**TASK BRIEF**
Leaving out the images, return the data below exactly as it is written.

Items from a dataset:
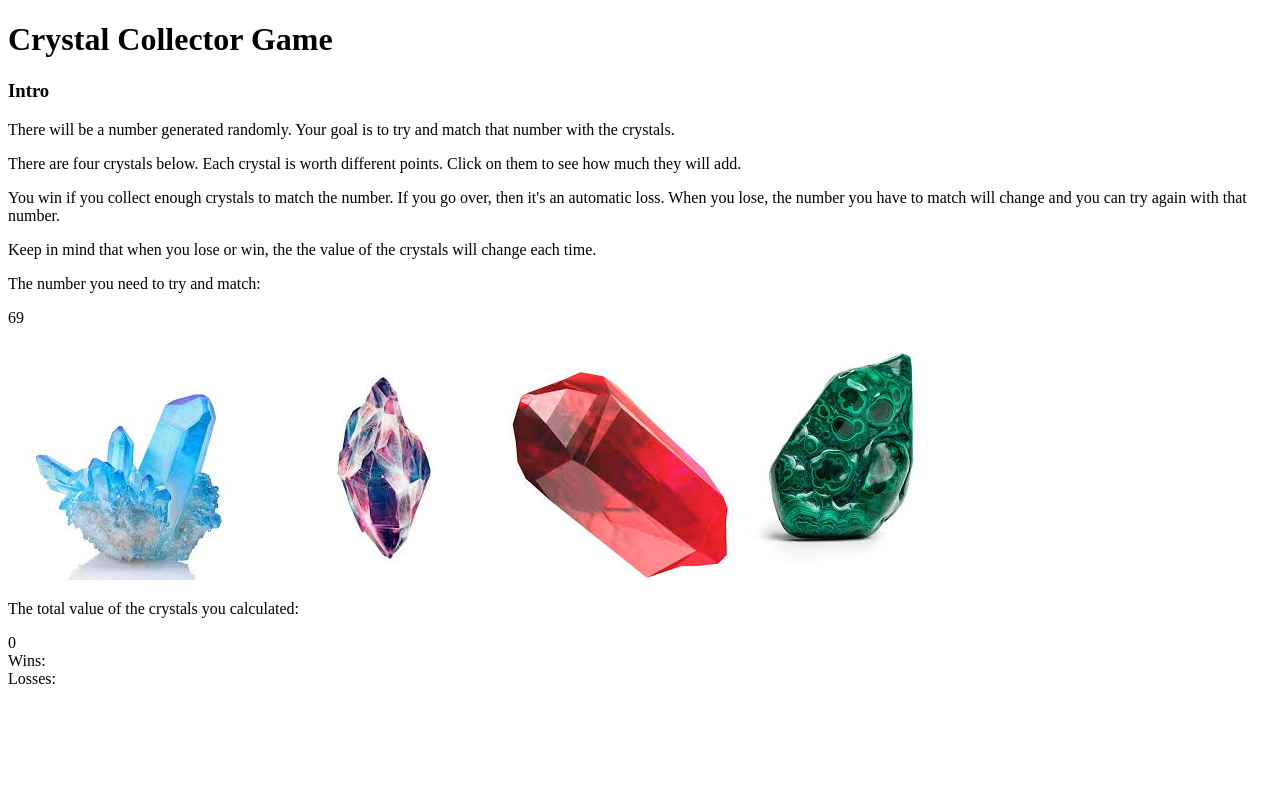
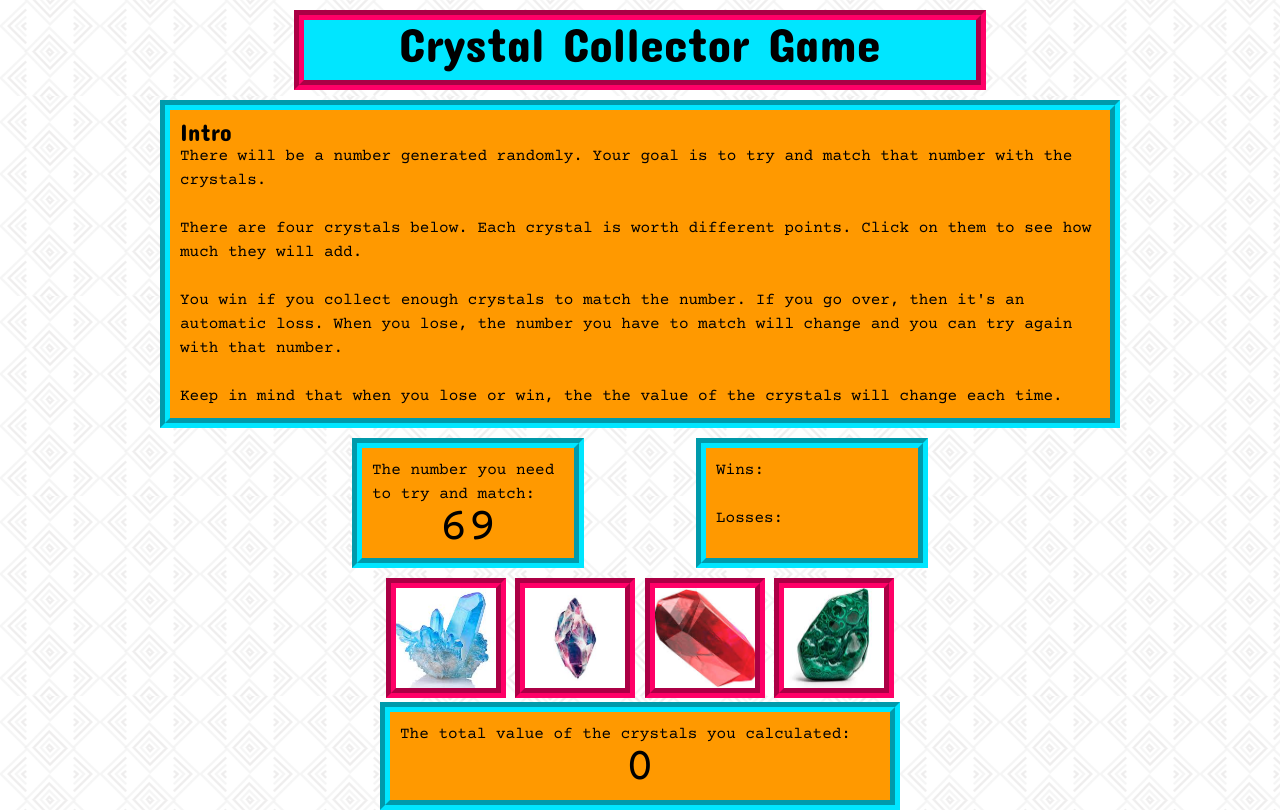
Before and after one commit to xiongkb/unit-4-game, a plain HTML site: page index.html in a window 1280 px wide. Drawn offline with nearby package versions, Linux system fonts and the light colour scheme.

Commit message:
added styles

```diff
--- a/assets/css/style.css
+++ b/assets/css/style.css
@@ -0,0 +1,70 @@
+/* fonts:
+    font-family: 'Courier Prime', monospace;
+    font-family: 'Concert One', cursive;
+*/
+body {
+    background-image: url(../images/greek-vase.png);
+    background-repeat: repeat;
+    width: 960px;
+    margin: 0 auto;
+    font-family: 'Courier Prime', monospace;
+}
+.title {
+    border: 10px #ff0067 groove;
+    background: #00e6ff;
+    text-align: center;
+    font-size: 48px;
+    font-family: 'Concert One', cursive;
+    width: 70%;
+    height: 60px;
+    margin: 10px auto;
+}
+.body-style {
+    border: 10px #00e6ff groove;
+    padding: 10px;
+    background: #f90;
+    line-height: 1.5rem;
+    margin-bottom: 10px;
+}
+.subtitle {
+    font-size: 24px;
+    font-family: 'Concert One', cursive;
+}
+.generated-num {
+    float: left;
+    margin-left: 20%;
+    width: 20%;
+    height: 90px;
+}
+.number {
+    font-size: 48px;
+    padding: 10px;
+    text-align: center;
+}
+.scoreboard {
+    float: right;
+    margin-right: 20%;
+    width: 20%;
+    height: 90px;
+    clear: right;
+}
+.images {
+    display: inline-block;
+    width: 100px;
+    height: 100px;
+    object-fit: cover;
+    border: 10px #ff0067 groove;
+}
+.pic-wrapper {
+    width: 53%;
+    margin: 0 auto;
+}
+.clearfix::after {
+    content: "";
+    clear: both;
+    display: table;
+}
+.player-points {
+    width: 50%;
+    margin: 0 auto;
+}
--- a/index.html
+++ b/index.html
@@ -5,54 +5,60 @@
     <meta name="viewport" content="width=device-width, initial-scale=1.0">
     <meta http-equiv="X-UA-Compatible" content="ie=edge">
     <title>Crystal Number Game</title>
+    <link rel="stylesheet" type="text/css" href="./assets/css/reset.css">
+    <link rel="stylesheet" type="text/css" href="./assets/css/style.css">
+    <link href="https://fonts.googleapis.com/css?family=Concert+One|Courier+Prime&display=swap" rel="stylesheet">
 </head>
 <body>
     <!-- title of the game here -->
-    <h1>Crystal Collector Game</h1>
+    <h1 class="title">Crystal Collector Game</h1>
+
 
     <!-- instruction for the game -->
-    <div>
-        <h3>Intro</h3>
+    <div class="body-style intro">
+        <h3 class="subtitle">Intro</h3>
         <p>
             There will be a number generated randomly. Your goal is to try and match that number with the crystals.
-        </p>
+        </p><br>
         <p>
             There are four crystals below. Each crystal is worth different points. Click on them to see how much they
             will add.
-        </p>
+        </p><br>
         <p>
             You win if you collect enough crystals to match the number. If you go over, then it's an automatic loss.
             When you lose, the number you have to match will change and you can try again with that number.
-        </p>
+        </p><br>
         <p>
             Keep in mind that when you lose or win, the the value of the crystals will change each time.
         </p>
     </div>
 
-    <!-- generated number -->
-    <div>
-        <p>The number you need to try and match:</p>
-        <div class="gen-num"></div>
+    <div class="clearfix">
+        <!-- generated number -->
+        <div class="body-style generated-num">
+            <p>The number you need to try and match:</p>
+            <div class="gen-num number"></div>
+        </div>
+
+        <!-- score board -->
+        <div class="body-style scoreboard">
+            <div>Wins: <span class="won"></span></div><br>
+            <div>Losses: <span class="lost"></span></div>
+        </div>
     </div>
 
     <!-- Crystals that are worth a random value -->
-    <div>
-        <img class="blue" alt="blue crystal" src="./assets/images/blue.jpeg">
-        <img class="violet" alt="violet crystal" src="./assets/images/violet.jpeg">
-        <img class="red" alt="red crystal" src="./assets/images/red.jpeg">
-        <img class="green" alt="green crystal" src="./assets/images/green.jpeg">
+    <div class="pic-wrapper">
+        <img class="blue images" alt="blue crystal" src="./assets/images/blue.jpeg">
+        <img class="violet images" alt="violet crystal" src="./assets/images/violet.jpeg">
+        <img class="red images" alt="red crystal" src="./assets/images/red.jpeg">
+        <img class="green images" alt="green crystal" src="./assets/images/green.jpeg">
     </div>
 
     <!-- cystral total value to be shown -->
-    <div>
+    <div class="body-style player-points">
         <p>The total value of the crystals you calculated:</p>
-        <div class="gem-value"></div>
-    </div>
-
-    <!-- score board -->
-    <div>
-        <div>Wins: <span class="won"></span></div>
-        <div>Losses: <span class="lost"></span></div>
+        <div class="gem-value number"></div>
     </div>
 
     <!-- connecting jquery -->
```
Also changed, not shown: assets/images/greek-vase.png (added).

**THE COMPLETED TASK**
Before and after one commit to xiongkb/unit-4-game, a plain HTML site: page index.html in a window 1280 px wide. Drawn offline with nearby package versions, Linux system fonts and the light colour scheme.

Commit message:
added styles

```diff
--- a/assets/css/style.css
+++ b/assets/css/style.css
@@ -0,0 +1,70 @@
+/* fonts:
+    font-family: 'Courier Prime', monospace;
+    font-family: 'Concert One', cursive;
+*/
+body {
+    background-image: url(../images/greek-vase.png);
+    background-repeat: repeat;
+    width: 960px;
+    margin: 0 auto;
+    font-family: 'Courier Prime', monospace;
+}
+.title {
+    border: 10px #ff0067 groove;
+    background: #00e6ff;
+    text-align: center;
+    font-size: 48px;
+    font-family: 'Concert One', cursive;
+    width: 70%;
+    height: 60px;
+    margin: 10px auto;
+}
+.body-style {
+    border: 10px #00e6ff groove;
+    padding: 10px;
+    background: #f90;
+    line-height: 1.5rem;
+    margin-bottom: 10px;
+}
+.subtitle {
+    font-size: 24px;
+    font-family: 'Concert One', cursive;
+}
+.generated-num {
+    float: left;
+    margin-left: 20%;
+    width: 20%;
+    height: 90px;
+}
+.number {
+    font-size: 48px;
+    padding: 10px;
+    text-align: center;
+}
+.scoreboard {
+    float: right;
+    margin-right: 20%;
+    width: 20%;
+    height: 90px;
+    clear: right;
+}
+.images {
+    display: inline-block;
+    width: 100px;
+    height: 100px;
+    object-fit: cover;
+    border: 10px #ff0067 groove;
+}
+.pic-wrapper {
+    width: 53%;
+    margin: 0 auto;
+}
+.clearfix::after {
+    content: "";
+    clear: both;
+    display: table;
+}
+.player-points {
+    width: 50%;
+    margin: 0 auto;
+}
--- a/index.html
+++ b/index.html
@@ -5,54 +5,60 @@
     <meta name="viewport" content="width=device-width, initial-scale=1.0">
     <meta http-equiv="X-UA-Compatible" content="ie=edge">
     <title>Crystal Number Game</title>
+    <link rel="stylesheet" type="text/css" href="./assets/css/reset.css">
+    <link rel="stylesheet" type="text/css" href="./assets/css/style.css">
+    <link href="https://fonts.googleapis.com/css?family=Concert+One|Courier+Prime&display=swap" rel="stylesheet">
 </head>
 <body>
     <!-- title of the game here -->
-    <h1>Crystal Collector Game</h1>
+    <h1 class="title">Crystal Collector Game</h1>
+
 
     <!-- instruction for the game -->
-    <div>
-        <h3>Intro</h3>
+    <div class="body-style intro">
+        <h3 class="subtitle">Intro</h3>
         <p>
             There will be a number generated randomly. Your goal is to try and match that number with the crystals.
-        </p>
+        </p><br>
         <p>
             There are four crystals below. Each crystal is worth different points. Click on them to see how much they
             will add.
-        </p>
+        </p><br>
         <p>
             You win if you collect enough crystals to match the number. If you go over, then it's an automatic loss.
             When you lose, the number you have to match will change and you can try again with that number.
-        </p>
+        </p><br>
         <p>
             Keep in mind that when you lose or win, the the value of the crystals will change each time.
         </p>
     </div>
 
-    <!-- generated number -->
-    <div>
-        <p>The number you need to try and match:</p>
-        <div class="gen-num"></div>
+    <div class="clearfix">
+        <!-- generated number -->
+        <div class="body-style generated-num">
+            <p>The number you need to try and match:</p>
+            <div class="gen-num number"></div>
+        </div>
+
+        <!-- score board -->
+        <div class="body-style scoreboard">
+            <div>Wins: <span class="won"></span></div><br>
+            <div>Losses: <span class="lost"></span></div>
+        </div>
     </div>
 
     <!-- Crystals that are worth a random value -->
-    <div>
-        <img class="blue" alt="blue crystal" src="./assets/images/blue.jpeg">
-        <img class="violet" alt="violet crystal" src="./assets/images/violet.jpeg">
-        <img class="red" alt="red crystal" src="./assets/images/red.jpeg">
-        <img class="green" alt="green crystal" src="./assets/images/green.jpeg">
+    <div class="pic-wrapper">
+        <img class="blue images" alt="blue crystal" src="./assets/images/blue.jpeg">
+        <img class="violet images" alt="violet crystal" src="./assets/images/violet.jpeg">
+        <img class="red images" alt="red crystal" src="./assets/images/red.jpeg">
+        <img class="green images" alt="green crystal" src="./assets/images/green.jpeg">
     </div>
 
     <!-- cystral total value to be shown -->
-    <div>
+    <div class="body-style player-points">
         <p>The total value of the crystals you calculated:</p>
-        <div class="gem-value"></div>
-    </div>
-
-    <!-- score board -->
-    <div>
-        <div>Wins: <span class="won"></span></div>
-        <div>Losses: <span class="lost"></span></div>
+        <div class="gem-value number"></div>
     </div>
 
     <!-- connecting jquery -->
```
Also changed, not shown: assets/images/greek-vase.png (added).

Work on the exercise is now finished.